== Data shown ==

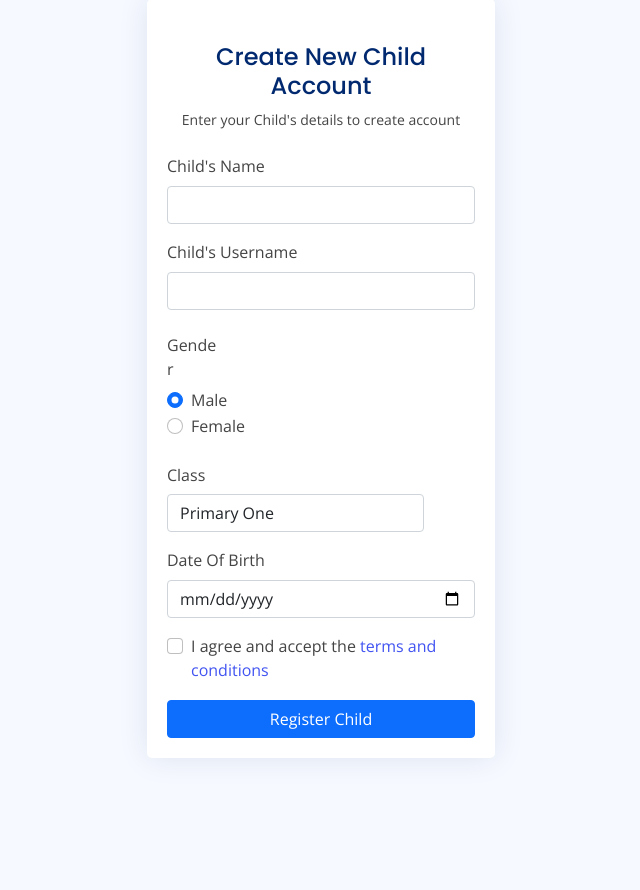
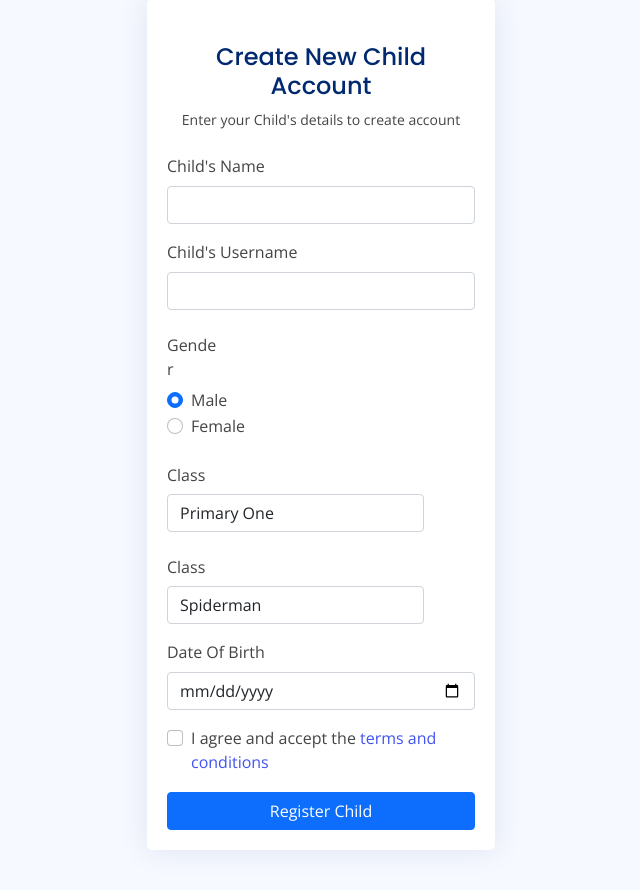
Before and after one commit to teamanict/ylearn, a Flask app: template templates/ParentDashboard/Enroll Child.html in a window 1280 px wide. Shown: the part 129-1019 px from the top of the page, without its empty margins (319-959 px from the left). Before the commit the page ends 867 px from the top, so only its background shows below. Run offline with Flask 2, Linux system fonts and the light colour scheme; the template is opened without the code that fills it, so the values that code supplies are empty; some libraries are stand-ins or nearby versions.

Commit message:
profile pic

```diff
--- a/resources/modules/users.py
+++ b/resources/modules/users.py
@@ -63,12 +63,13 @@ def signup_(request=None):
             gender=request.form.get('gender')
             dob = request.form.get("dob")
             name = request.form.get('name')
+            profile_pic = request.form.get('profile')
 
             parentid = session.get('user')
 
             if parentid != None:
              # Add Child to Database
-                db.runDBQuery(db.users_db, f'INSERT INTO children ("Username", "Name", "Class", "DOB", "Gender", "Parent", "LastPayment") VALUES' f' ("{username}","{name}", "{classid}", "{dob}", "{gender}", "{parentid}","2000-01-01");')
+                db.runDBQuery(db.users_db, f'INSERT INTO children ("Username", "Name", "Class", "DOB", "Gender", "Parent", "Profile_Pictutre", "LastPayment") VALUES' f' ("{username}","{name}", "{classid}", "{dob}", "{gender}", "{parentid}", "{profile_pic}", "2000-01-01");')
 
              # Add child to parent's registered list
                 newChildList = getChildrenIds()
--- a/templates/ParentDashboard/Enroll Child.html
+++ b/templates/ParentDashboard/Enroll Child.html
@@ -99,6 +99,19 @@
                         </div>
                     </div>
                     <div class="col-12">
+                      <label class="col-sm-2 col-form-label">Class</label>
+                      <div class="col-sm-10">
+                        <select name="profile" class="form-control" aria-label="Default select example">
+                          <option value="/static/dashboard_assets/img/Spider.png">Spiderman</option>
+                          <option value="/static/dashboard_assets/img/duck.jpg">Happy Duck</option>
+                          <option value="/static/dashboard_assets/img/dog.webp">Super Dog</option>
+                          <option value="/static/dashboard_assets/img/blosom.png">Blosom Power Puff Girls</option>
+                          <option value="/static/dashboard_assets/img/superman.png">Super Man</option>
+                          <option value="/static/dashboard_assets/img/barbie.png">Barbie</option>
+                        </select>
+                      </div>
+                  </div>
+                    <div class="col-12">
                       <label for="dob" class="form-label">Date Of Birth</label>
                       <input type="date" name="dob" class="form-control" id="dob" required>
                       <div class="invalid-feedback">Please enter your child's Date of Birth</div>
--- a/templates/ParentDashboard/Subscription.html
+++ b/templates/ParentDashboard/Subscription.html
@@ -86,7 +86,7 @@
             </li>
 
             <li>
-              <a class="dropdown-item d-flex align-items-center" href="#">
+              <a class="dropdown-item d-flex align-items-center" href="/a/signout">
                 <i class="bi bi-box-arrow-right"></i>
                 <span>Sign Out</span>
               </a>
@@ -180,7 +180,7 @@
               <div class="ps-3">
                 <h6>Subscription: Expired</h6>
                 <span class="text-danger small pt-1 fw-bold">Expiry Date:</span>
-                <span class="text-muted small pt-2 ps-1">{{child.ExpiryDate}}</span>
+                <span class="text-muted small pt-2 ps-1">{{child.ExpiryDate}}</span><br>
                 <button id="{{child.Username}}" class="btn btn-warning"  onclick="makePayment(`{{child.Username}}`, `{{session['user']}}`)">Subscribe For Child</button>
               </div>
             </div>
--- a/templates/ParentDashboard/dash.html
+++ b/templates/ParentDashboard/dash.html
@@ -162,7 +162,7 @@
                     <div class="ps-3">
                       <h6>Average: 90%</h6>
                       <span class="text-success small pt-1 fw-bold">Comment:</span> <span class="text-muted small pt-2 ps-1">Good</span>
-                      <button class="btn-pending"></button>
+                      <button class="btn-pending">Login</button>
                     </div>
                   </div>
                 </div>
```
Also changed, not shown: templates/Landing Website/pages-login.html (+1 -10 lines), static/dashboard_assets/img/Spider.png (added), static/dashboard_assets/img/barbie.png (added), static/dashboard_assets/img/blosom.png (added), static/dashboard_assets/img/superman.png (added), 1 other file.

---

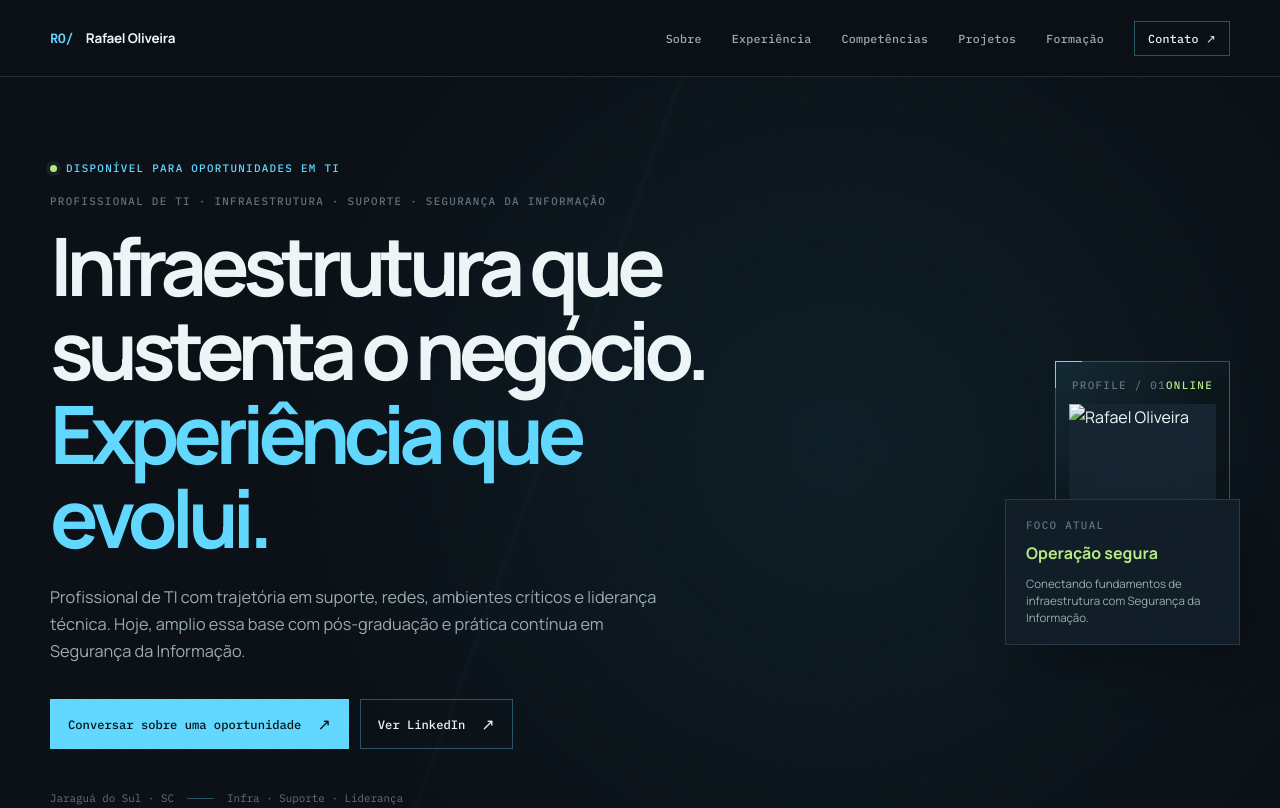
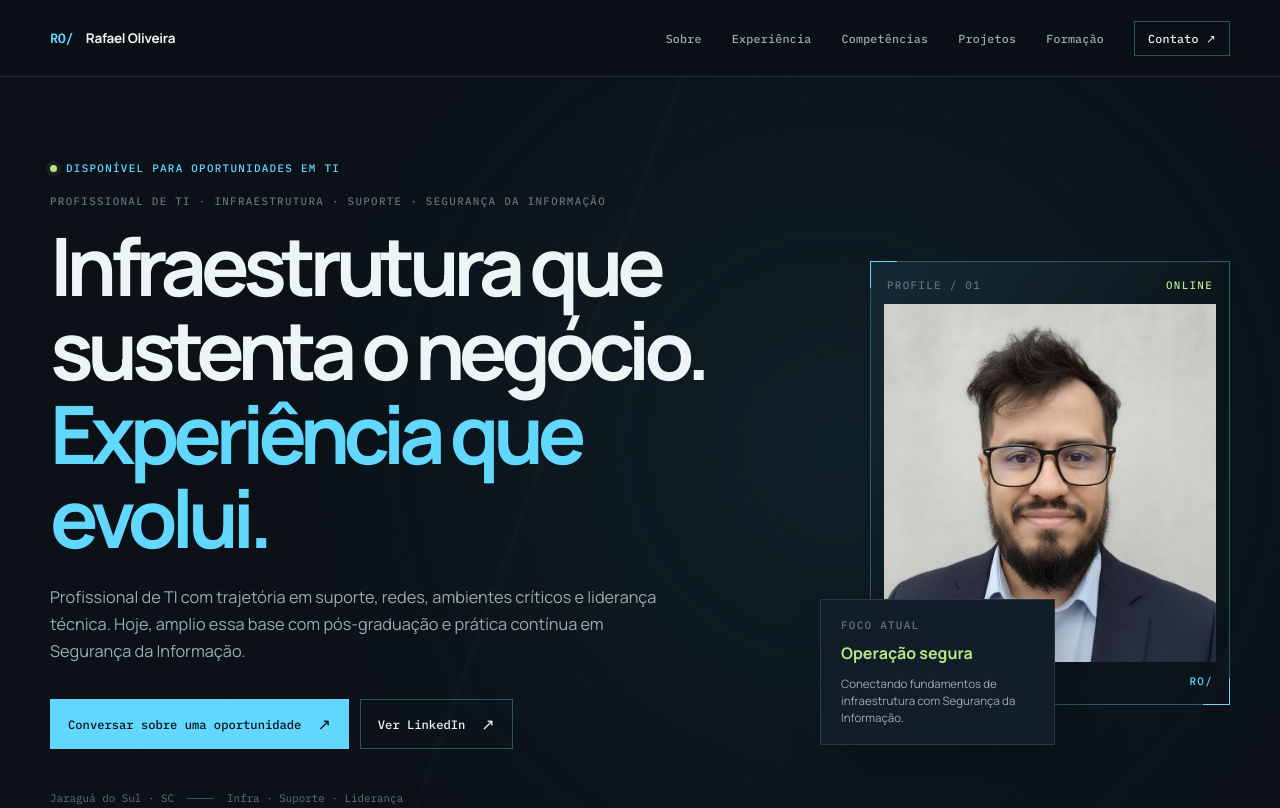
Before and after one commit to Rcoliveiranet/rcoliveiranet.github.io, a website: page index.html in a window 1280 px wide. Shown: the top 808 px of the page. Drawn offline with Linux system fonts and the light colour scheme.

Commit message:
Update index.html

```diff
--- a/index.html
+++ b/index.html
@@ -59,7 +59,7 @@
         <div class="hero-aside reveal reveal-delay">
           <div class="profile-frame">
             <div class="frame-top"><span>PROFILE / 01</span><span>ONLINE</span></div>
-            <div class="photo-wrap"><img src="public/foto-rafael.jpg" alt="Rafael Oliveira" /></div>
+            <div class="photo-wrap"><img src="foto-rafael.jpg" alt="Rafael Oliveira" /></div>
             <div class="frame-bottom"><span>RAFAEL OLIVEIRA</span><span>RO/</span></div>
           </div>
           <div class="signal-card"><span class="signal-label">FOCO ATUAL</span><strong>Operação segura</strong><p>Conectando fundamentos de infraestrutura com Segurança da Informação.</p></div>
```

== The problem ==
Find the lines above that contain the word "option" and collect them.

== Response to this task ==
+                          <option value="/static/dashboard_assets/img/Spider.png">Spiderman</option>
+                          <option value="/static/dashboard_assets/img/duck.jpg">Happy Duck</option>
+                          <option value="/static/dashboard_assets/img/dog.webp">Super Dog</option>
+                          <option value="/static/dashboard_assets/img/blosom.png">Blosom Power Puff Girls</option>
+                          <option value="/static/dashboard_assets/img/superman.png">Super Man</option>
+                          <option value="/static/dashboard_assets/img/barbie.png">Barbie</option>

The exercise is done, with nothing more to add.